It will be argued that in the process of chemical adsorption/desorption on a surface, a molecule with several electrons involved in formation of chemical bonds will always pass extended regions of degeneracy with electronically excited molecular configurations. Such degeneracy allows a process similar to Inverse Electronic Relaxation to take place. Conditions at which the above-mentioned phenomenon can appear as a particularly strong nonadiabatic effect will be examined and links drawn to experimental observations made on several systems as well as to theoretical attempts to account for these effects.
The excited potential energy surface topology, which follows from the consideration, strongly suggests an unexplored previously possibility to initiate elementary chemical transformations on interfaces via electronic excitation of gas-phase molecules.
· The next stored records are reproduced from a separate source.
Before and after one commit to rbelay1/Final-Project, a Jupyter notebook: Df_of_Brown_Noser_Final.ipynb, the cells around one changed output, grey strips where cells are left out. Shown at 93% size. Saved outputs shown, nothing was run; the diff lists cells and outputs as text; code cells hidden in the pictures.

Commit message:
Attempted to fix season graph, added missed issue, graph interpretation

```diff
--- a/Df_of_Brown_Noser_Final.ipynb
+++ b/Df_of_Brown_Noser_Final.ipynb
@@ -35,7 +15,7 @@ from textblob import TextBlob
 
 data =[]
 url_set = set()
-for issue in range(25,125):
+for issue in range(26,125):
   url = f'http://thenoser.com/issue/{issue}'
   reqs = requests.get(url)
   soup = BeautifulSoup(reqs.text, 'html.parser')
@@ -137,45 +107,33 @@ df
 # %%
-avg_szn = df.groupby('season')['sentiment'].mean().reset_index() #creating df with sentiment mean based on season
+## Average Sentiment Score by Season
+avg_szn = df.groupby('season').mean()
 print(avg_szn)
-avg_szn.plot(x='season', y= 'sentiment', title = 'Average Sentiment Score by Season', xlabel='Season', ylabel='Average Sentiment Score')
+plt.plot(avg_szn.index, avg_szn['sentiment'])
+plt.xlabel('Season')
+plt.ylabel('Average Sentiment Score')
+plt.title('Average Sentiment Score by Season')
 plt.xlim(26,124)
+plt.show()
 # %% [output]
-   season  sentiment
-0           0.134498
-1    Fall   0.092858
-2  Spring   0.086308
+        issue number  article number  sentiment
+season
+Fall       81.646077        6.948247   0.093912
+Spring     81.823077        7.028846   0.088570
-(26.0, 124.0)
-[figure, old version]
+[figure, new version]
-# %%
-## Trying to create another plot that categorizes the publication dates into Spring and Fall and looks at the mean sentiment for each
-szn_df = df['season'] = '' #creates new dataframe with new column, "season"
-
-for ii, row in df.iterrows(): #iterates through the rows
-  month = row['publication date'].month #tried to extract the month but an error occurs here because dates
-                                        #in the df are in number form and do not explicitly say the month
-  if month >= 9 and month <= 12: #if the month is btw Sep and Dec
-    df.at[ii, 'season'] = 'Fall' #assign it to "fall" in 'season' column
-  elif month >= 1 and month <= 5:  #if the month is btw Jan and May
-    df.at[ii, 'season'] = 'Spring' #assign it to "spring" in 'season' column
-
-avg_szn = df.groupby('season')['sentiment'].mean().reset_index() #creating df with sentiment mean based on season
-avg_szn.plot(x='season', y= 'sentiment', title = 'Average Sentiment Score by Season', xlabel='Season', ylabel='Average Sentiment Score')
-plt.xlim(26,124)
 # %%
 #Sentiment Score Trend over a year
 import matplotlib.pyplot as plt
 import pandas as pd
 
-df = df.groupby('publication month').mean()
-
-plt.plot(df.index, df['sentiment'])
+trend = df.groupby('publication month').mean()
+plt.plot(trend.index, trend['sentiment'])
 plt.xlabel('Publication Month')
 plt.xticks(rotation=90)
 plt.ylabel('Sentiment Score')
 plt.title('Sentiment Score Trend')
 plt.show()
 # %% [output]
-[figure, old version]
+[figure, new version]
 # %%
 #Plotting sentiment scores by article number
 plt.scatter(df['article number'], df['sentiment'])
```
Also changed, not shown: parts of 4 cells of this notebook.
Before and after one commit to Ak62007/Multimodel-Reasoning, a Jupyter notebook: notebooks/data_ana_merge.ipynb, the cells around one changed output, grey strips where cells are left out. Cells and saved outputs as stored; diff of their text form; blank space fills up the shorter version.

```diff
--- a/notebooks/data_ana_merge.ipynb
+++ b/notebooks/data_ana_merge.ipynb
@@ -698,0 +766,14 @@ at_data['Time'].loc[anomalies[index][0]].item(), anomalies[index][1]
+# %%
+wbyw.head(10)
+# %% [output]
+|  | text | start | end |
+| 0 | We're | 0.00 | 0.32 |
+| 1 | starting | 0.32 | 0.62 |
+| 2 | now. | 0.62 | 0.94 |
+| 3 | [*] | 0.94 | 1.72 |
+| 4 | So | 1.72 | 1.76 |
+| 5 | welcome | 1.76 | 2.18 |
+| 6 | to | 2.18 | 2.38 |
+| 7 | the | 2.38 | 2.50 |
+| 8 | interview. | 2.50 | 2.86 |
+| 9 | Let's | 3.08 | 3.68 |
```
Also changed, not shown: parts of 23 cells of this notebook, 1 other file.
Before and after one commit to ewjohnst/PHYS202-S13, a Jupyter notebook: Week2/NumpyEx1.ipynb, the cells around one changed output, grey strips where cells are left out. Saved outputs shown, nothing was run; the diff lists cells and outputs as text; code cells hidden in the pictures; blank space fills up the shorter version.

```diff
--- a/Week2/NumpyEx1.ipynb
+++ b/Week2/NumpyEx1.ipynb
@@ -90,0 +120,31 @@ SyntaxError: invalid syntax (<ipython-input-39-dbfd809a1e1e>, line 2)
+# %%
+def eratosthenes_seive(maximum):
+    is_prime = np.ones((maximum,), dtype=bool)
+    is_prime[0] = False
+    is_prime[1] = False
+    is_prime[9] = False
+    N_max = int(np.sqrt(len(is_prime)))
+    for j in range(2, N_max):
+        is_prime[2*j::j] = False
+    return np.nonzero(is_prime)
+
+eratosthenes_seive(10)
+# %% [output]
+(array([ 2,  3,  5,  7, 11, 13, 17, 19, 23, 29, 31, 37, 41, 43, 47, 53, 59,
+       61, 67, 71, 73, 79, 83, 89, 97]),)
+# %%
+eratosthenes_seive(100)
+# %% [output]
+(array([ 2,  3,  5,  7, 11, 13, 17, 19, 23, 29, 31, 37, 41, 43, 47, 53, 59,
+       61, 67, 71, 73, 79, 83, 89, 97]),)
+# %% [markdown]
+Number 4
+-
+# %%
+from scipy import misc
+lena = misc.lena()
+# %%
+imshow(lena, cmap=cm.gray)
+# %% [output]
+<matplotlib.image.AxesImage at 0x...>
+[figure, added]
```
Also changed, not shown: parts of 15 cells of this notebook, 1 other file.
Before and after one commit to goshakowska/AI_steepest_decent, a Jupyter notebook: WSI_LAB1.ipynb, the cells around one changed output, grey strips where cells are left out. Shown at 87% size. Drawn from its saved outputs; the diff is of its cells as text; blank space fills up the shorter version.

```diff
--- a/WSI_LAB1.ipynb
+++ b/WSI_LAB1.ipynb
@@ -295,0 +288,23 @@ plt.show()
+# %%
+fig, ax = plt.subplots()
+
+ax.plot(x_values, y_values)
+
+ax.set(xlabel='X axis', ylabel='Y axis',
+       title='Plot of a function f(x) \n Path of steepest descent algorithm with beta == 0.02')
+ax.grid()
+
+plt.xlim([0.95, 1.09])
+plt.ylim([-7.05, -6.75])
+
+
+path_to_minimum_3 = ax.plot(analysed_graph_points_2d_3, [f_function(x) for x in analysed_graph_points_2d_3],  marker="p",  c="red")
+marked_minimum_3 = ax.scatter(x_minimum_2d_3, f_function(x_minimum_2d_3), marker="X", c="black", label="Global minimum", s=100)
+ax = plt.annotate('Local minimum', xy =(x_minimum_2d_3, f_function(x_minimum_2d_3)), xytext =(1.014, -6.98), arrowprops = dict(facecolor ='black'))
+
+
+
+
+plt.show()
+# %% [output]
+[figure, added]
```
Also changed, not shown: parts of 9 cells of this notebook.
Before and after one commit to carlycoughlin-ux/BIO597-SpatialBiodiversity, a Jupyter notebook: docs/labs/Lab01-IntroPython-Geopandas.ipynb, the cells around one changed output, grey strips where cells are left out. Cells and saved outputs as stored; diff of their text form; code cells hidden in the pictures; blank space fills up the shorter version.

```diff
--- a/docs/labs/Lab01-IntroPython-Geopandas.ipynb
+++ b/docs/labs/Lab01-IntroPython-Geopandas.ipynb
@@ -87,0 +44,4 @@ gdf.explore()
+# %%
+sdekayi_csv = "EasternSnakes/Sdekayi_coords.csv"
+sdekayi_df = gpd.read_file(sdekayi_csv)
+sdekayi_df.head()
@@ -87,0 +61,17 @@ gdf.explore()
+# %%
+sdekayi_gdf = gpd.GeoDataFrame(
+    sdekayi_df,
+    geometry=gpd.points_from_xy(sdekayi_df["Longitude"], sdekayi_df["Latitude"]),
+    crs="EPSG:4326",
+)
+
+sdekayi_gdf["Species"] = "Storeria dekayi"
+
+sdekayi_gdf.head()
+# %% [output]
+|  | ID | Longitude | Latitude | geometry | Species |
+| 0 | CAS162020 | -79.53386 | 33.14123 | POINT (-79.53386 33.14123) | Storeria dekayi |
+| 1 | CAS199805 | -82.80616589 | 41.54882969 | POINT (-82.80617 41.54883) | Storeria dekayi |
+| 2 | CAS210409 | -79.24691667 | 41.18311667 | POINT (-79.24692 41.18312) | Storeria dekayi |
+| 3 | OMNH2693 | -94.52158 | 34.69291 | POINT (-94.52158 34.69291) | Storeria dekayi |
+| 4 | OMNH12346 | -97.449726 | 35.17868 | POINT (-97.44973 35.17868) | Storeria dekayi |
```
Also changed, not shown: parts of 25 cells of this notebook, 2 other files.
The principal differences of the new approach with the photochemistry within gas phase and/or within molecular aggregates/adsorbates will be emphasized.
Experimental results demonstrating the first surface chemical reaction with electronically excited molecules and a new experimental approach, capable of producing macroscopic fluxes of excited reagents, will be presented. We will report a quantum yield close to 1 for dissociative adsorption of electronically excited SO2 molecules on a surface leading to formation of molecular sulphur
|Period||12. Dec 2007|
|Event title||Evanescent Wave Photocatalysis: null|